“I did know quite a bit about him,” he says. “I’d studied him while I was at university, but in going back to him now, looking at his life and this huge body of work, I was really struck by how much he’d invented a way of talking about the grammar of cinema. The confidence with which he interprets what’s important and what’s not important in a story. What shots mean. What’s happening. He was always minting new language for it. And I felt, ‘Have we really acknowledged the debt we owe him?’ He was literally a poet of the cinema.”
The Girl, though, draws on a different kind of suspense.
“There’s a tension,” he explains, “but it’s a tension in their relationship. An ongoing, unnamed tension: he can’t quite reach her, can’t quite get to her. He effectively treats her the way James Stewart treats Kim Novak in Vertigo. Which is true, insofar as Tippi Hedren has verified that that was the case – there was an obsession with controlling every aspect of her, placing her within the films and manipulating her within the films.”

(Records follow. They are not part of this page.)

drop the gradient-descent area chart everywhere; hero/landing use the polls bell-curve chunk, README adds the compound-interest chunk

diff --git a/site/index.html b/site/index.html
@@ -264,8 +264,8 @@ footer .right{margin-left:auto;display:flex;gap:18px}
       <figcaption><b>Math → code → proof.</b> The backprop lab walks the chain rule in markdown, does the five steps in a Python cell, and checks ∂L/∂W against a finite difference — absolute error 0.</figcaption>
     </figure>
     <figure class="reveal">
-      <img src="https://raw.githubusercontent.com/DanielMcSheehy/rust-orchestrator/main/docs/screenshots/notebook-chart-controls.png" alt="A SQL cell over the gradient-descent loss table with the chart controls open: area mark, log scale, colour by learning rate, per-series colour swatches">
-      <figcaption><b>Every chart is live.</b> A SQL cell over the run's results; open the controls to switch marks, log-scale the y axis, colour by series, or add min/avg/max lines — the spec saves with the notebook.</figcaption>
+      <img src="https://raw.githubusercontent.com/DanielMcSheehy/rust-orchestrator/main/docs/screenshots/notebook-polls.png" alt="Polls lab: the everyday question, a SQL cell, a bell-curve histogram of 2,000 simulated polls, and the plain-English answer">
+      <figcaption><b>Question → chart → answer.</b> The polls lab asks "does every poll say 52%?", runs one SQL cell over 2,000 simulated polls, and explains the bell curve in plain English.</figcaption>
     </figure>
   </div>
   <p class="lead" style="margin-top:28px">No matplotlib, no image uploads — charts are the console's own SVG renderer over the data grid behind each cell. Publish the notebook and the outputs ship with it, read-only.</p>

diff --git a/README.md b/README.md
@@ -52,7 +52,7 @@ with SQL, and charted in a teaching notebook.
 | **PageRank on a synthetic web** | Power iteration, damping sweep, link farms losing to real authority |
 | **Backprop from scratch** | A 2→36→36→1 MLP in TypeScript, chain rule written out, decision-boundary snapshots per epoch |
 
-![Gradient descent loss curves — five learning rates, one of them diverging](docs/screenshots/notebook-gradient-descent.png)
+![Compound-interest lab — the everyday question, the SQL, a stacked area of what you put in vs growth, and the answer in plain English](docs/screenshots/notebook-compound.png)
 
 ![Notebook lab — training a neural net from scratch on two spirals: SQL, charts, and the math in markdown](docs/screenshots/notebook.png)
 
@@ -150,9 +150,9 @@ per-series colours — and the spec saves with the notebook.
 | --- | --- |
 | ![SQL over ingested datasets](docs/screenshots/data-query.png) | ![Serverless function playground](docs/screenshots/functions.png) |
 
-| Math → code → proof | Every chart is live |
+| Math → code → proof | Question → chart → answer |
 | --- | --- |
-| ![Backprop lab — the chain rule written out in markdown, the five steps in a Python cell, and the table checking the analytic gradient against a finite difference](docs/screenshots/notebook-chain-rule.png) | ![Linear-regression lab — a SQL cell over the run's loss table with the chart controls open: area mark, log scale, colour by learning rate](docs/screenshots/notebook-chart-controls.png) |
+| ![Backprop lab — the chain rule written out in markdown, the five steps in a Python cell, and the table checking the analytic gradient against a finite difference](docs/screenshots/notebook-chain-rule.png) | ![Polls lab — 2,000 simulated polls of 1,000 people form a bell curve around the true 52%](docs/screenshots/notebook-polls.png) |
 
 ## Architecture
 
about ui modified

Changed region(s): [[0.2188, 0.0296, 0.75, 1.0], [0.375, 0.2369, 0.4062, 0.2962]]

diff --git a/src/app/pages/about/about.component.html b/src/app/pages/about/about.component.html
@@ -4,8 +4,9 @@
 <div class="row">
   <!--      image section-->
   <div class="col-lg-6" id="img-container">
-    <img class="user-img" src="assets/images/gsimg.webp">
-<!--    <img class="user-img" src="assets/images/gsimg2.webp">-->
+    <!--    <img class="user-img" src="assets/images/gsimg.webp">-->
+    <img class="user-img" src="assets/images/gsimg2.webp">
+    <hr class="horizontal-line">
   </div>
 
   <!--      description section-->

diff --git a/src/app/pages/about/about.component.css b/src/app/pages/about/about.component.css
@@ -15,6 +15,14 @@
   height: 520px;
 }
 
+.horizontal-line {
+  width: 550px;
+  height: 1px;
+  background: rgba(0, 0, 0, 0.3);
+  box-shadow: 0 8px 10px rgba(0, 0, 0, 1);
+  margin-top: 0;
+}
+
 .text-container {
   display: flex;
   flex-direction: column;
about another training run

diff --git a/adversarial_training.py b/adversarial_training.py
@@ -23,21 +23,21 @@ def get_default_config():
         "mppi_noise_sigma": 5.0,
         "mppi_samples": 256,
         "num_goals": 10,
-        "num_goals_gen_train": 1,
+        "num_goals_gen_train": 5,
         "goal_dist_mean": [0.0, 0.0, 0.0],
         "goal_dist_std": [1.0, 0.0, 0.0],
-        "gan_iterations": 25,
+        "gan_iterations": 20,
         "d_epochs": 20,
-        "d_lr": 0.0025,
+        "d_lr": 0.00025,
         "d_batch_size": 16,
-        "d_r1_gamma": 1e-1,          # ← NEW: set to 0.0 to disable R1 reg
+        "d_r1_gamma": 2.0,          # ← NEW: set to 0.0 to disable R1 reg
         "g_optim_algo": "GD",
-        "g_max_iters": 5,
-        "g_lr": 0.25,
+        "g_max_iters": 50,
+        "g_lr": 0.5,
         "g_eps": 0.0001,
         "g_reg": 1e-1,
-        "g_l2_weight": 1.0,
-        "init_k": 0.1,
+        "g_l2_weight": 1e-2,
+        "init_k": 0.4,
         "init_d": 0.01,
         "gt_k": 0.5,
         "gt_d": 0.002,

Next for Jones is The Hunger Games sequel Catching Fire, another big film and another vindication for the now 45-year-old Londoner whose career almost ended in 1999 when he was cut out of Richard Curtis’s romantic comedy Notting Hill.
“They needed someone to play a fan,” he recalls. “They were worried; when Hugh Grant spills orange juice over Julia Roberts, would she go back to his house? In the edit, they thought it was fine, but on the day they invented this character called The Pestering Fan, who recognised her at the same time. I thought about it a lot in the months afterwards. Would I always be playing The Pestering Fans, not even being given a name?”
“This all happened at a crossroads,” he continues. “Literally at a crossroads, where Westbourne Park Road meets Portobello Road. I was at something of a crossroads in my life too, because I was looking for a flat, looking to establish myself, and I used to go to a cafe at that very crossroads. So there were enough things to start obsessing about.”
Enough, certainly, to give Jones material for a one-man show in which he talked about the bizarre feeling of being edited out of his own life. Now, though, he has put all that behind him, moving on to bigger films with bigger premieres and ever more ballyhoo.
“I’ve noticed that even that stuff has become industrialised these days. You make the film, market the film, you do the red carpet, and the red carpet is like a conveyor belt that actors pass down. The whole thing is so unglamorous, it couldn’t be less glamorous.”
So what is glamorous?
“The glamour has always been, for me, the adventure of not knowing where you’re going next, and the people you meet. You meet people,” he grins, perhaps thinking of Peter Strickland and his Transylvanian exploits, perhaps thinking of David Lynch and his campaigning cow, “Who are obsessive.”
And if it results in more films like Berberian Sound Studio, that can only be a good thing.